The accident took place after dark, in the female section of the factory. The division of labor in the factory was gendered: while the men were responsible for pressing the cotton on the upper level, the women dealt with the cotton that came out of the shafts of the pressing machine on the lower level.
The woman in charge of the female workers, a woman named Imbaraka, sat outside of the factory at the time of the accident. She explained that she usually left the room after help- ing the workers settle in their positions and did not see her presence there as necessary. Girls rarely left their own narratives in writing, and their stories are usually mediated through the perspective of adults: reformers, parents, doctors, educators, judges, and adults narrating their own childhood.
In this chapter I examine U. I build on existing liter- ature about the history of childhood as well as the history of children. May not be reproduced in any form without permission from the publisher, except fair uses permitted under responsibility of the family and the community. In this context, child mar- riage, labor, and slavery became state concerns. Girls in the later decades of the nineteenth century experienced more legal and medical intervention than their mothers had.

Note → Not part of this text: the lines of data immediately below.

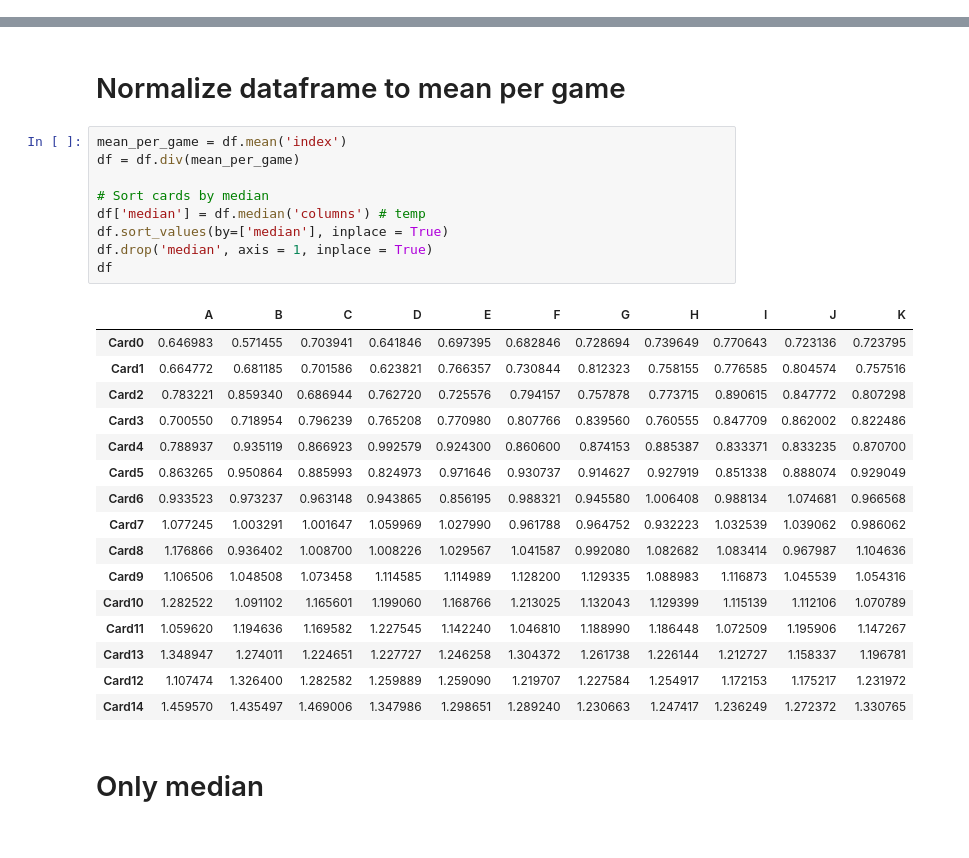
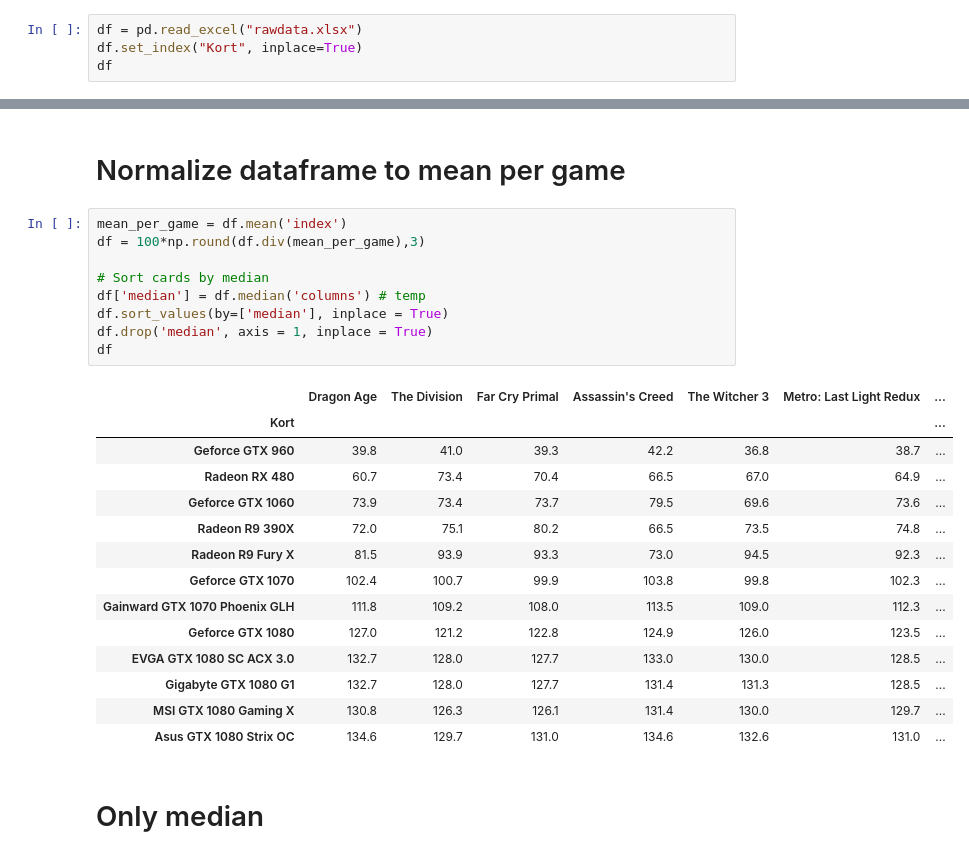
Before and after one commit to rsandstroem/IPythonNotebooks, a Jupyter notebook: PrestandaIndex/Sweclockers_PrestandaIndex.ipynb, the cells around one changed output, grey strips where cells are left out. Saved outputs shown, nothing was run; the diff lists cells and outputs as text.

```diff
--- a/PrestandaIndex/Sweclockers_PrestandaIndex.ipynb
+++ b/PrestandaIndex/Sweclockers_PrestandaIndex.ipynb
@@ -40,0 +43,4 @@ df
+# %%
+df = pd.read_excel("rawdata.xlsx")
+df.set_index("Kort", inplace=True)
+df
@@ -42,30 +63,28 @@ df
 # Normalize dataframe to mean per game
 # %%
 mean_per_game = df.mean('index')
-df = df.div(mean_per_game)
+df = 100*np.round(df.div(mean_per_game),3)
 
 # Sort cards by median
 df['median'] = df.median('columns') # temp
 df.sort_values(by=['median'], inplace = True)
 df.drop('median', axis = 1, inplace = True)
 df
 # %% [output]
-|  | A | B | C | D | E | F | G | H | I | J | K |
-| Card0 | 0.646983 | 0.571455 | 0.703941 | 0.641846 | 0.697395 | 0.682846 | 0.728694 | 0.739649 | 0.770643 | 0.723136 | 0.723795 |
-| Card1 | 0.664772 | 0.681185 | 0.701586 | 0.623821 | 0.766357 | 0.730844 | 0.812323 | 0.758155 | 0.776585 | 0.804574 | 0.757516 |
-| Card2 | 0.783221 | 0.859340 | 0.686944 | 0.762720 | 0.725576 | 0.794157 | 0.757878 | 0.773715 | 0.890615 | 0.847772 | 0.807298 |
-| Card3 | 0.700550 | 0.718954 | 0.796239 | 0.765208 | 0.770980 | 0.807766 | 0.839560 | 0.760555 | 0.847709 | 0.862002 | 0.822486 |
-| Card4 | 0.788937 | 0.935119 | 0.866923 | 0.992579 | 0.924300 | 0.860600 | 0.874153 | 0.885387 | 0.833371 | 0.833235 | 0.870700 |
-| Card5 | 0.863265 | 0.950864 | 0.885993 | 0.824973 | 0.971646 | 0.930737 | 0.914627 | 0.927919 | 0.851338 | 0.888074 | 0.929049 |
-| Card6 | 0.933523 | 0.973237 | 0.963148 | 0.943865 | 0.856195 | 0.988321 | 0.945580 | 1.006408 | 0.988134 | 1.074681 | 0.966568 |
-| Card7 | 1.077245 | 1.003291 | 1.001647 | 1.059969 | 1.027990 | 0.961788 | 0.964752 | 0.932223 | 1.032539 | 1.039062 | 0.986062 |
-| Card8 | 1.176866 | 0.936402 | 1.008700 | 1.008226 | 1.029567 | 1.041587 | 0.992080 | 1.082682 | 1.083414 | 0.967987 | 1.104636 |
-| Card9 | 1.106506 | 1.048508 | 1.073458 | 1.114585 | 1.114989 | 1.128200 | 1.129335 | 1.088983 | 1.116873 | 1.045539 | 1.054316 |
-| Card10 | 1.282522 | 1.091102 | 1.165601 | 1.199060 | 1.168766 | 1.213025 | 1.132043 | 1.129399 | 1.115139 | 1.112106 | 1.070789 |
-| Card11 | 1.059620 | 1.194636 | 1.169582 | 1.227545 | 1.142240 | 1.046810 | 1.188990 | 1.186448 | 1.072509 | 1.195906 | 1.147267 |
-| Card13 | 1.348947 | 1.274011 | 1.224651 | 1.227727 | 1.246258 | 1.304372 | 1.261738 | 1.226144 | 1.212727 | 1.158337 | 1.196781 |
-| Card12 | 1.107474 | 1.326400 | 1.282582 | 1.259889 | 1.259090 | 1.219707 | 1.227584 | 1.254917 | 1.172153 | 1.175217 | 1.231972 |
-| Card14 | 1.459570 | 1.435497 | 1.469006 | 1.347986 | 1.298651 | 1.289240 | 1.230663 | 1.247417 | 1.236249 | 1.272372 | 1.330765 |
+|  | Dragon Age | The Division | Far Cry Primal | Assassin's Creed | The Witcher 3 | Metro: Last Light Redux | ... |
+| Kort |  |  |  |  |  |  | ... |
+| Geforce GTX 960 | 39.8 | 41.0 | 39.3 | 42.2 | 36.8 | 38.7 | ... |
+| Radeon RX 480 | 60.7 | 73.4 | 70.4 | 66.5 | 67.0 | 64.9 | ... |
+| Geforce GTX 1060 | 73.9 | 73.4 | 73.7 | 79.5 | 69.6 | 73.6 | ... |
+| Radeon R9 390X | 72.0 | 75.1 | 80.2 | 66.5 | 73.5 | 74.8 | ... |
+| Radeon R9 Fury X | 81.5 | 93.9 | 93.3 | 73.0 | 94.5 | 92.3 | ... |
+| Geforce GTX 1070 | 102.4 | 100.7 | 99.9 | 103.8 | 99.8 | 102.3 | ... |
+| Gainward GTX 1070 Phoenix GLH | 111.8 | 109.2 | 108.0 | 113.5 | 109.0 | 112.3 | ... |
+| Geforce GTX 1080 | 127.0 | 121.2 | 122.8 | 124.9 | 126.0 | 123.5 | ... |
+| EVGA GTX 1080 SC ACX 3.0 | 132.7 | 128.0 | 127.7 | 133.0 | 130.0 | 128.5 | ... |
+| Gigabyte GTX 1080 G1 | 132.7 | 128.0 | 127.7 | 131.4 | 131.3 | 128.5 | ... |
+| MSI GTX 1080 Gaming X | 130.8 | 126.3 | 126.1 | 131.4 | 130.0 | 129.7 | ... |
+| Asus GTX 1080 Strix OC | 134.6 | 129.7 | 131.0 | 134.6 | 132.6 | 131.0 | ... |
 # %% [markdown]
 # Only median
 # %% [raw]
```
Also changed, not shown: parts of 8 cells of this notebook.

At the same time, however, this intervention cre- ated more room for negotiation. Islamic courts handled such questions mostly in the con- text of family disputes, principally over child marriage and child custody. An adult woman, unlike a girl, was physically capable of assuming adult roles, namely, having sexual intercourse with her husband and bearing children. Beginning in the mid-nineteenth century, Egyptian state institutions, such as the police stations and courts, increased their intervention in the daily life of non-elite Egyptians.